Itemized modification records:
Content starts

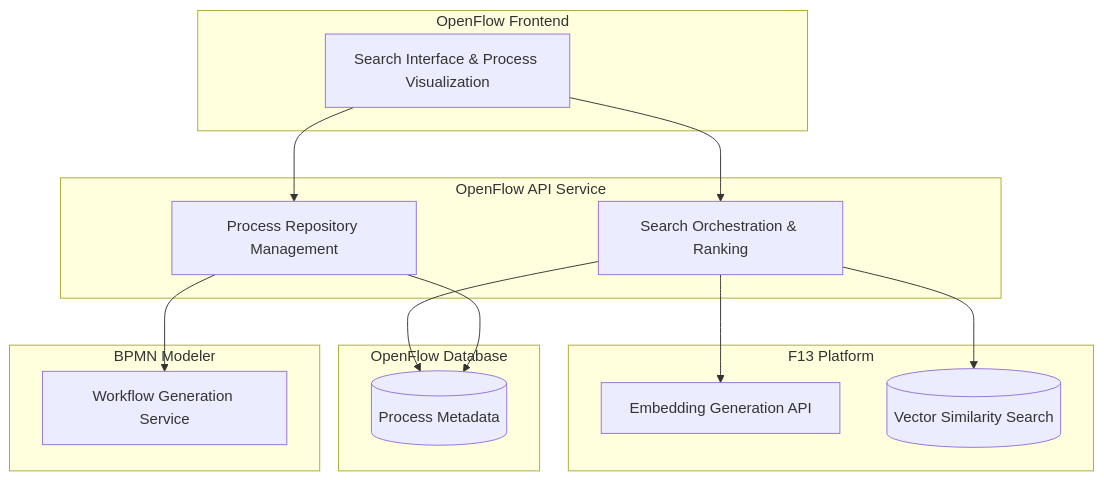
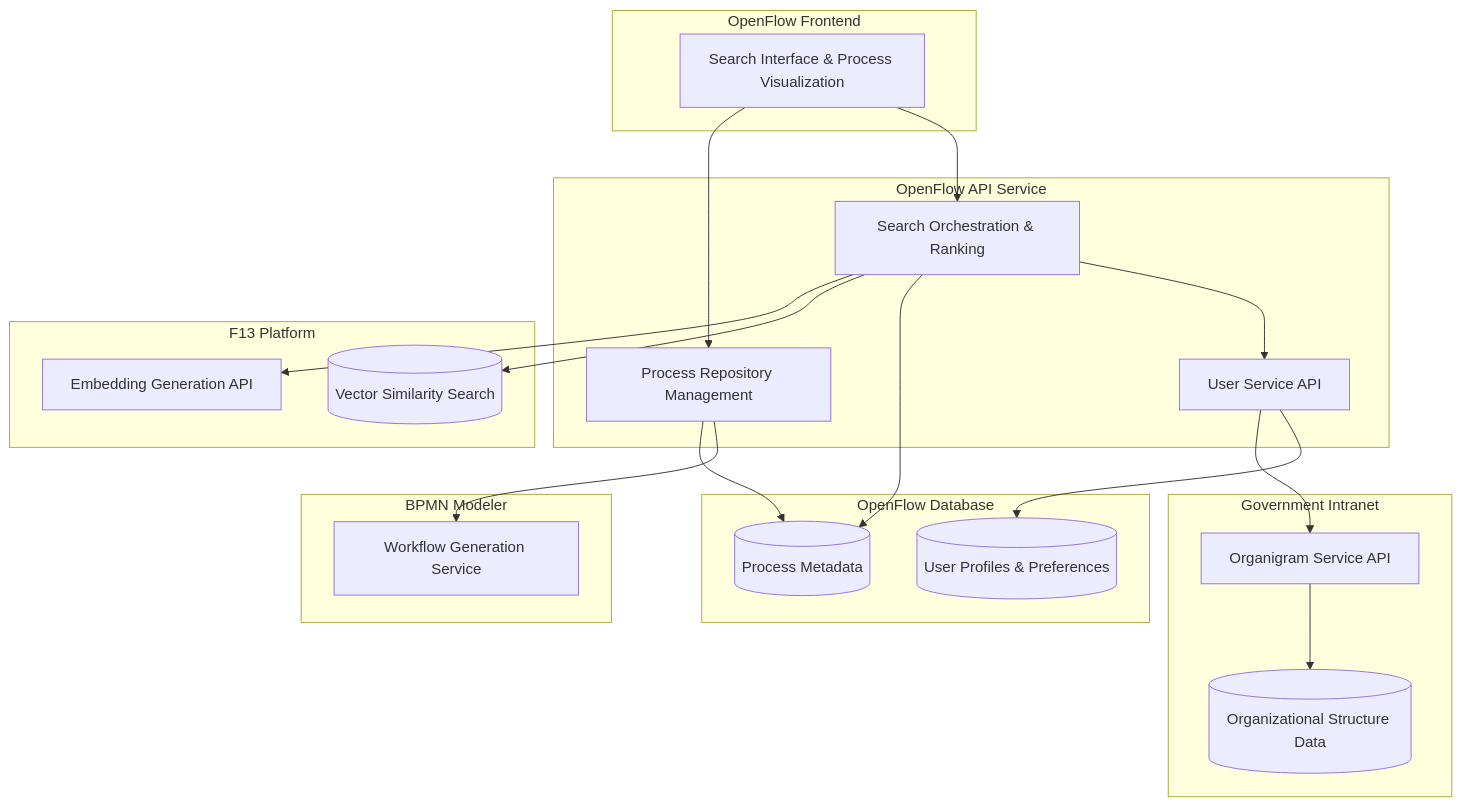
Before and after one commit to vensas/govtech-hackathon-2025-openflow: the third of 4 diagrams in README.md, drawn with Mermaid. The commit also changed other lines of this file and 2 other files, not shown here.

Commit message:
feat: Add demo flow gif and intranet integration

````diff
--- a/README.md
+++ b/README.md
@@ -84,27 +98,37 @@
 ```mermaid
 flowchart
    subgraph OpenFlow Frontend
       A[Search Interface & Process Visualization]
    end
    subgraph OpenFlow API Service
         B[Process Repository Management]
         C[Search Orchestration & Ranking]
+        D[User Service API]
    end
    subgraph OpenFlow Database
         F[(Process Metadata)]
+        G[(User Profiles & Preferences)]
    end
    subgraph F13 Platform
       J[Embedding Generation API]
       K[(Vector Similarity Search)]
    end
    subgraph BPMN Modeler
       L[Workflow Generation Service]
    end
+   subgraph Government Intranet
+      M[Organigram Service API]
+      N[(Organizational Structure Data)]
+   end
       A --> B
       A --> C
       B --> F
       C --> J
       C --> K
       C --> F
       B --> L
+      D --> M
+      M --> N
+      C --> D
+      D --> G
 ```
````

Content ends

If a line in the entries above contains the word "Service", copy it.

    subgraph OpenFlow API Service
+        D[User Service API]
       L[Workflow Generation Service]
+      M[Organigram Service API]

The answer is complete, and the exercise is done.